=== Exercise data ===

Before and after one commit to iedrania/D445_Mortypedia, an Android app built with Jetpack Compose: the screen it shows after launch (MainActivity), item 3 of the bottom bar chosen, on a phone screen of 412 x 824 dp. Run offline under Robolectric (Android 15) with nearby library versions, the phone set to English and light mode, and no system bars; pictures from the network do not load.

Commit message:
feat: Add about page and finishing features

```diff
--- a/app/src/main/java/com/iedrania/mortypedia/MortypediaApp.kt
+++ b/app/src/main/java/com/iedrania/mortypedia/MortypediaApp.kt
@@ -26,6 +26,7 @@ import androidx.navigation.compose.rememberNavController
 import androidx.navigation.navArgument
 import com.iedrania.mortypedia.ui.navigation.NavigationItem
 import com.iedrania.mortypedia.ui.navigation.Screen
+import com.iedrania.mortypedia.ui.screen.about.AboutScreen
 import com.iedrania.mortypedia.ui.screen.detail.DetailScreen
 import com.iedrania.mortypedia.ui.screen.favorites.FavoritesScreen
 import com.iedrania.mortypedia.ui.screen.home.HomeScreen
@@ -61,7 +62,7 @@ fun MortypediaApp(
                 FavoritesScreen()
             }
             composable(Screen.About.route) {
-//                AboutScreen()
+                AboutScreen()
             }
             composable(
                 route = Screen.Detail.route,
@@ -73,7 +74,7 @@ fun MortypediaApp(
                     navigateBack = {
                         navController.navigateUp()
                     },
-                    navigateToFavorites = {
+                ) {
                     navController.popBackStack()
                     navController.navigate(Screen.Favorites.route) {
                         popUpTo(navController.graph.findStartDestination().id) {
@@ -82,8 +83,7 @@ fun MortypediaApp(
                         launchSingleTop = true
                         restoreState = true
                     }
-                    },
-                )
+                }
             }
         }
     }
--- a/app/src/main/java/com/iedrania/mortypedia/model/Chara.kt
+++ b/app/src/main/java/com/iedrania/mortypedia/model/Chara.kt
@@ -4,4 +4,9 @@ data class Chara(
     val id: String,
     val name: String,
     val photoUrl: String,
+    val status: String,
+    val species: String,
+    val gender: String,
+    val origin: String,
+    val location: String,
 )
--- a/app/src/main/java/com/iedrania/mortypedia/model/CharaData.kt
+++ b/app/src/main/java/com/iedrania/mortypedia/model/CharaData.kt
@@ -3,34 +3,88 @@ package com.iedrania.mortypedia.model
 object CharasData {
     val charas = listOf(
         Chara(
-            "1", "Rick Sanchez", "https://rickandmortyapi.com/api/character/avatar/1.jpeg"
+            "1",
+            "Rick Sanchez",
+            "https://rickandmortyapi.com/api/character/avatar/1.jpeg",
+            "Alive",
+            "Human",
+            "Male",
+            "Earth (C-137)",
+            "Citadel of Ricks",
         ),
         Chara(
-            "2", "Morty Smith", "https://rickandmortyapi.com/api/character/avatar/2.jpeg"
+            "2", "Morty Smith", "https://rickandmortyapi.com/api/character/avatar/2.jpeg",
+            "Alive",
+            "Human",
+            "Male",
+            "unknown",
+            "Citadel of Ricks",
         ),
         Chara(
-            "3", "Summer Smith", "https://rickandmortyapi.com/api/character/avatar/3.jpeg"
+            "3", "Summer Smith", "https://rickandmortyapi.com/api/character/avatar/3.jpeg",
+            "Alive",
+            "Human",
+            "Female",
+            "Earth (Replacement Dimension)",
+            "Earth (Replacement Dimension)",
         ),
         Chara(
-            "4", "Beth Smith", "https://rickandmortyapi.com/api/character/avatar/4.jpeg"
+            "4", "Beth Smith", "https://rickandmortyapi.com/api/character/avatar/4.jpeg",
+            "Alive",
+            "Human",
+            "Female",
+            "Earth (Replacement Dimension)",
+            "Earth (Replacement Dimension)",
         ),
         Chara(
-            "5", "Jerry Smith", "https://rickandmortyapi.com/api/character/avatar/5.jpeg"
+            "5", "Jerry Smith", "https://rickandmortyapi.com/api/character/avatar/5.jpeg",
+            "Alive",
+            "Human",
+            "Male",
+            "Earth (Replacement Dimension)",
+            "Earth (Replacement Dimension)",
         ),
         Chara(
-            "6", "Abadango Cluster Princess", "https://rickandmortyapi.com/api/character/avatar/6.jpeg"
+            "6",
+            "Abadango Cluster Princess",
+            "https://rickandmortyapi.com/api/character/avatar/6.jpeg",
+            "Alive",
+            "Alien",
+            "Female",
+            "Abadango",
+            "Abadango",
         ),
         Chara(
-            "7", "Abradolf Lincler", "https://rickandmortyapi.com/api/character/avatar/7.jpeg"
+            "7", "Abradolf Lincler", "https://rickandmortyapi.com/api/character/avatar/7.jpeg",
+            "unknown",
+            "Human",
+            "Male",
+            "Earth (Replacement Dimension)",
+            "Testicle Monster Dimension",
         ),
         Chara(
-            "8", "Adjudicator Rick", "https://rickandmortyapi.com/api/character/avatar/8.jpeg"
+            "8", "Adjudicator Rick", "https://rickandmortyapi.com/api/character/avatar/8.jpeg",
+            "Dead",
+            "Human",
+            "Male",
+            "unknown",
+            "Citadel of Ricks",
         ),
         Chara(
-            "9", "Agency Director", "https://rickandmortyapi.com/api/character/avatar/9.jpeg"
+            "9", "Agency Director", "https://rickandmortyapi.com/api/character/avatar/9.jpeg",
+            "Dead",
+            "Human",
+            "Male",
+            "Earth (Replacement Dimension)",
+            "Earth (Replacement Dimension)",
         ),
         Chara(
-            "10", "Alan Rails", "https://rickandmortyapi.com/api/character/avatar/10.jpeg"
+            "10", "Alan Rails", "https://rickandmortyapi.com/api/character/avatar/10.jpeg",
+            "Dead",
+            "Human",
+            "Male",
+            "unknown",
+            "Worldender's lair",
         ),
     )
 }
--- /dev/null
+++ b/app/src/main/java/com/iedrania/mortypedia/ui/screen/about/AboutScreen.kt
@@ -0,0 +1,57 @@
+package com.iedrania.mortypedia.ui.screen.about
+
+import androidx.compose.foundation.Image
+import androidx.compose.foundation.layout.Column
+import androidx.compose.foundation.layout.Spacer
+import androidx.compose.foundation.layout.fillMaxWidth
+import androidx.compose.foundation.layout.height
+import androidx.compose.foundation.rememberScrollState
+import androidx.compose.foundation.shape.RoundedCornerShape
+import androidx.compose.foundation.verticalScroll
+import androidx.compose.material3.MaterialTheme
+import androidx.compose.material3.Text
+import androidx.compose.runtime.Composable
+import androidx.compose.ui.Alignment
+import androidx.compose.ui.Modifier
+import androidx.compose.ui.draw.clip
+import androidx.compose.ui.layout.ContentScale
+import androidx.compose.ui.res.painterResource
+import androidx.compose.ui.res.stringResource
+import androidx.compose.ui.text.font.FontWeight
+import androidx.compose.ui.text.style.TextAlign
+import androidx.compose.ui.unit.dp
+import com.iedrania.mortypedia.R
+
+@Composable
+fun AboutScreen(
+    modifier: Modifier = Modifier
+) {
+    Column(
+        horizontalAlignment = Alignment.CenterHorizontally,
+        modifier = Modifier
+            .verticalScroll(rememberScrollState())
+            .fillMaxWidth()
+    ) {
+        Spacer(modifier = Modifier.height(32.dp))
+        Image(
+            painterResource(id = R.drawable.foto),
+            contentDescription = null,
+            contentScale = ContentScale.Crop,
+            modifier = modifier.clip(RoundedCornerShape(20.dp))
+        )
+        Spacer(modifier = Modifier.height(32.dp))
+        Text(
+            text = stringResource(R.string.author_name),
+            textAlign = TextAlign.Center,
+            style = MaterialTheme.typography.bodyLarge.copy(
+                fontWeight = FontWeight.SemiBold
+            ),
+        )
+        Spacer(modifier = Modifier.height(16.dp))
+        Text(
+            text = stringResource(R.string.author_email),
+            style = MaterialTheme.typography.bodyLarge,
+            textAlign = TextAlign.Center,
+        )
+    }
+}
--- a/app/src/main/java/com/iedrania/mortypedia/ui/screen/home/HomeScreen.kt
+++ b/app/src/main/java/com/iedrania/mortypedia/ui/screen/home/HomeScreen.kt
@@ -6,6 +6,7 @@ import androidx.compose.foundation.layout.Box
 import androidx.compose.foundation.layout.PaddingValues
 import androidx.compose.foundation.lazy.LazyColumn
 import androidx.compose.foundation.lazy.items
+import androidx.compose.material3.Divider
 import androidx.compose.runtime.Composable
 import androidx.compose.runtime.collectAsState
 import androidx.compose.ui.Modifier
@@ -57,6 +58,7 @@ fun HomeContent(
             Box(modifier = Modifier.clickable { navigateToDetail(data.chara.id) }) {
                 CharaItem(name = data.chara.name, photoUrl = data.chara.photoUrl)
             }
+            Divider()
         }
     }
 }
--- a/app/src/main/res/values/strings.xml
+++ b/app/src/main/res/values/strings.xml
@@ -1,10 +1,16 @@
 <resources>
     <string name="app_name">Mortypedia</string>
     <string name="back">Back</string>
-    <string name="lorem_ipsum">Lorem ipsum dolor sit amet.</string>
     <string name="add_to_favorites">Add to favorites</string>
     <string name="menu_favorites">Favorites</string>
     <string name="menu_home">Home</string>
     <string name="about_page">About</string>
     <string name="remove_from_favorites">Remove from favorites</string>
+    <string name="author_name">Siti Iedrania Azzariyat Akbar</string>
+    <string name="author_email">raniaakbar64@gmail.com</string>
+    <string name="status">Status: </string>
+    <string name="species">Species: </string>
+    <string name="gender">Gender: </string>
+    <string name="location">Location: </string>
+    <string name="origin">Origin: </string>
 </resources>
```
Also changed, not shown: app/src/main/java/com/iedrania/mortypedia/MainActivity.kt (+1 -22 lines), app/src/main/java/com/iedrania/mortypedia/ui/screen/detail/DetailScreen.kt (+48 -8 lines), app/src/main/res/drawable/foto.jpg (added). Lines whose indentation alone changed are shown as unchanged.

===

What is needed is a copy of every line above in which "route" appears.

### [Solution to this problem]
             composable(Screen.About.route) {
                 route = Screen.Detail.route,
                     navController.navigate(Screen.Favorites.route) {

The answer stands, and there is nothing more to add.